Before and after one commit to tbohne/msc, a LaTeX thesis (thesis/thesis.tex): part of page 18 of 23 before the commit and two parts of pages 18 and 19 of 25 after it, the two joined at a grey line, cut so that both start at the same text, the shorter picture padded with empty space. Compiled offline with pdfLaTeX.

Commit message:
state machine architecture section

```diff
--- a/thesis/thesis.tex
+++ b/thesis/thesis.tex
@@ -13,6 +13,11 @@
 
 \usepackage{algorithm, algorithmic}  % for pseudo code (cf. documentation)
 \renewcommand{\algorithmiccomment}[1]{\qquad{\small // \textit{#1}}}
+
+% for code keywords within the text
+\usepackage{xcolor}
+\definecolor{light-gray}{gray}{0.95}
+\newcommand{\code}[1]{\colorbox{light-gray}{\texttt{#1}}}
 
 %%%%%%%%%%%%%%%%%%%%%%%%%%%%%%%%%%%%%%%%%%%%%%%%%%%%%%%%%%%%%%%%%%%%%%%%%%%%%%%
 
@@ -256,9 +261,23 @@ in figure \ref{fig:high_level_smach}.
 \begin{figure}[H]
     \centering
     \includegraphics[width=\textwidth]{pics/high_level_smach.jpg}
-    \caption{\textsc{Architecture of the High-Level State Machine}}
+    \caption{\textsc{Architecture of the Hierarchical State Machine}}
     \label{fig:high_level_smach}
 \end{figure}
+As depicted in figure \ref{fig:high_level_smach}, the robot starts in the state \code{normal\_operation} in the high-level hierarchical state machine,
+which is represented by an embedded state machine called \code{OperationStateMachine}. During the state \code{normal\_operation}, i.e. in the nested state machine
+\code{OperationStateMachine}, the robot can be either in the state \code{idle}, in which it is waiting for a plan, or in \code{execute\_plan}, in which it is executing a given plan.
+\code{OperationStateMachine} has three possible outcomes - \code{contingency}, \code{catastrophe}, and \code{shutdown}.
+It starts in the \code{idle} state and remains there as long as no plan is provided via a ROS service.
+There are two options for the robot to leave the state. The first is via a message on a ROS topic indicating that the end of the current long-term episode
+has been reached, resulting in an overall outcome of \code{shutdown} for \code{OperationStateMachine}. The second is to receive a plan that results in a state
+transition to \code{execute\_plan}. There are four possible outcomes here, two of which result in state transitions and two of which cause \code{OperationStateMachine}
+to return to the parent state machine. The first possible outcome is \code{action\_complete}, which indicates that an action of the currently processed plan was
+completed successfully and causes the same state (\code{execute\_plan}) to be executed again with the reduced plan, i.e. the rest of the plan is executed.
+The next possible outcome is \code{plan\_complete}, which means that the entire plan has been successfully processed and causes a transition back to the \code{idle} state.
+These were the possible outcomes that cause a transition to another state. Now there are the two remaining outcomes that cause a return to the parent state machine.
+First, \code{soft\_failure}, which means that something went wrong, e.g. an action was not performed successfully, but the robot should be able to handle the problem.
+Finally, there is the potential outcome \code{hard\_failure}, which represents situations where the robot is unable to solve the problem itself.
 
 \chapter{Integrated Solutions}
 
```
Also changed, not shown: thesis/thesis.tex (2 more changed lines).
───
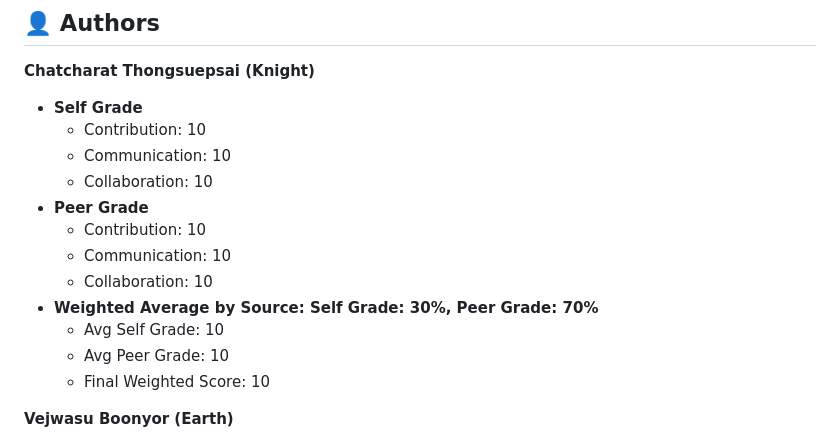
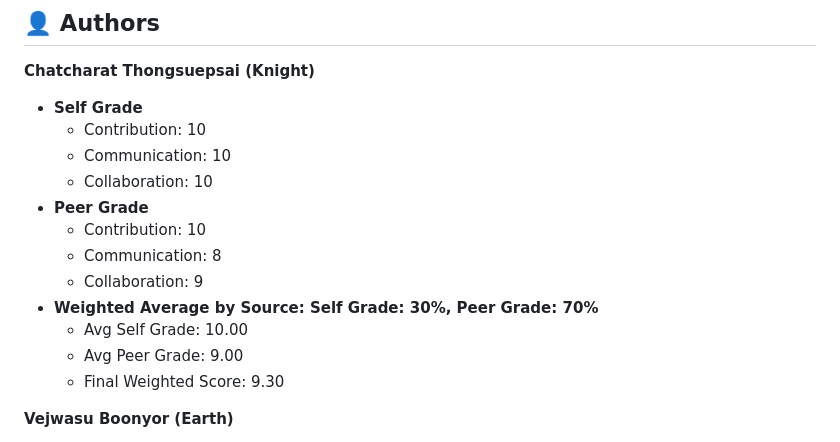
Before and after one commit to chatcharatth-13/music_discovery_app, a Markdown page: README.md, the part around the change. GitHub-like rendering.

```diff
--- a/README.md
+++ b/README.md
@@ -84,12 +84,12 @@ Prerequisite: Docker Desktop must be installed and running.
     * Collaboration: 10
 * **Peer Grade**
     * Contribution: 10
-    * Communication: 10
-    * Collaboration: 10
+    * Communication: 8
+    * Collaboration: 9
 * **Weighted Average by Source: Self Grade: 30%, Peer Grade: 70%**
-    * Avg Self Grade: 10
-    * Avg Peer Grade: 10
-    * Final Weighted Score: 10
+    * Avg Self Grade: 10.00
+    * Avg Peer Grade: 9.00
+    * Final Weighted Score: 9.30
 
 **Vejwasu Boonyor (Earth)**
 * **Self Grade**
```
───
Task instructions: What is needed is each line from the records with the word "execute" in it.

Result of the task:
+\code{OperationStateMachine}, the robot can be either in the state \code{idle}, in which it is waiting for a plan, or in \code{execute\_plan}, in which it is executing a given plan.
+transition to \code{execute\_plan}. There are four possible outcomes here, two of which result in state transitions and two of which cause \code{OperationStateMachine}
+completed successfully and causes the same state (\code{execute\_plan}) to be executed again with the reduced plan, i.e. the rest of the plan is executed.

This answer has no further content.